▸ **REQUIREMENT**:
Check every line below for the word "data" and copy each one that has it.

▸ **MATERIALS PROVIDED**:
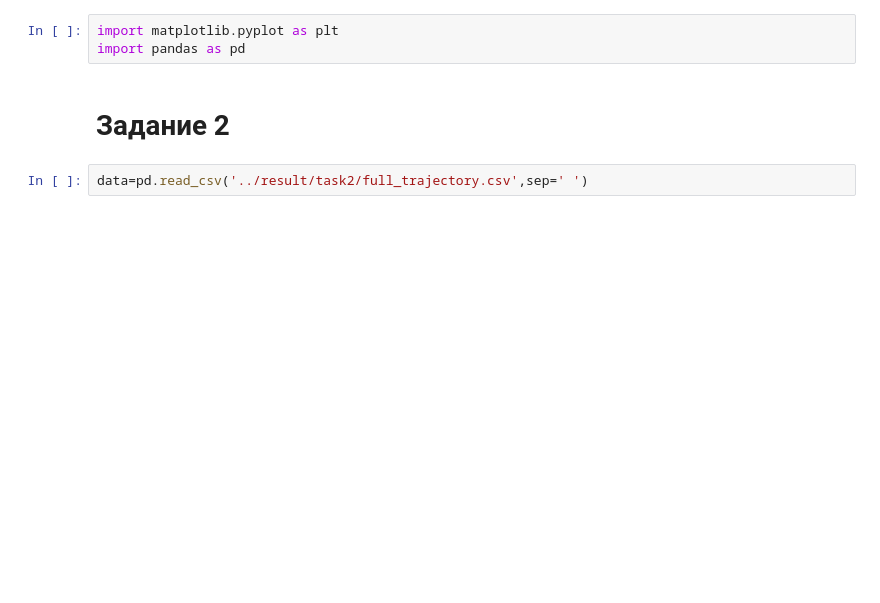
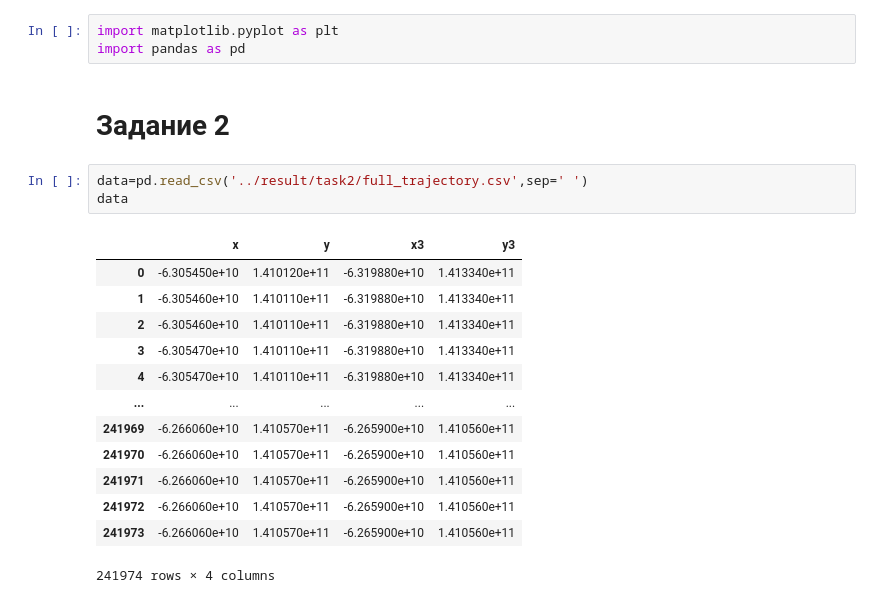
Before and after one commit to Mis-prog/matmod-7sem, a Jupyter notebook: labs/lab1/alia/report/task2.ipynb, the cells around one changed output. Drawn from its saved outputs; the diff is of its cells as text; blank space fills up the shorter version.

```diff
--- a/labs/lab1/alia/report/task2.ipynb
+++ b/labs/lab1/alia/report/task2.ipynb
@@ -5,5 +5,20 @@ import pandas as pd
 # Задание 2
 # %%
 data=pd.read_csv('../result/task2/full_trajectory.csv',sep=' ')
+data
+# %% [output]
+|  | x | y | x3 | y3 |
+| 0 | -6.305450e+10 | 1.410120e+11 | -6.319880e+10 | 1.413340e+11 |
+| 1 | -6.305460e+10 | 1.410110e+11 | -6.319880e+10 | 1.413340e+11 |
+| 2 | -6.305460e+10 | 1.410110e+11 | -6.319880e+10 | 1.413340e+11 |
+| 3 | -6.305470e+10 | 1.410110e+11 | -6.319880e+10 | 1.413340e+11 |
+| 4 | -6.305470e+10 | 1.410110e+11 | -6.319880e+10 | 1.413340e+11 |
+| ... | ... | ... | ... | ... |
+| 241969 | -6.266060e+10 | 1.410570e+11 | -6.265900e+10 | 1.410560e+11 |
+| 241970 | -6.266060e+10 | 1.410570e+11 | -6.265900e+10 | 1.410560e+11 |
+| 241971 | -6.266060e+10 | 1.410570e+11 | -6.265900e+10 | 1.410560e+11 |
+| 241972 | -6.266060e+10 | 1.410570e+11 | -6.265900e+10 | 1.410560e+11 |
+| 241973 | -6.266060e+10 | 1.410570e+11 | -6.265900e+10 | 1.410560e+11 |
+241974 rows × 4 columns
 # %%
 plt.scatter(-63051822463.82,141005424242.41,color='red',label='Земля')
```
Also changed, not shown: parts of 1 cell of this notebook, 2 other files.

▸ **SOLUTION TO THIS EXERCISE**:
 data=pd.read_csv('../result/task2/full_trajectory.csv',sep=' ')
+data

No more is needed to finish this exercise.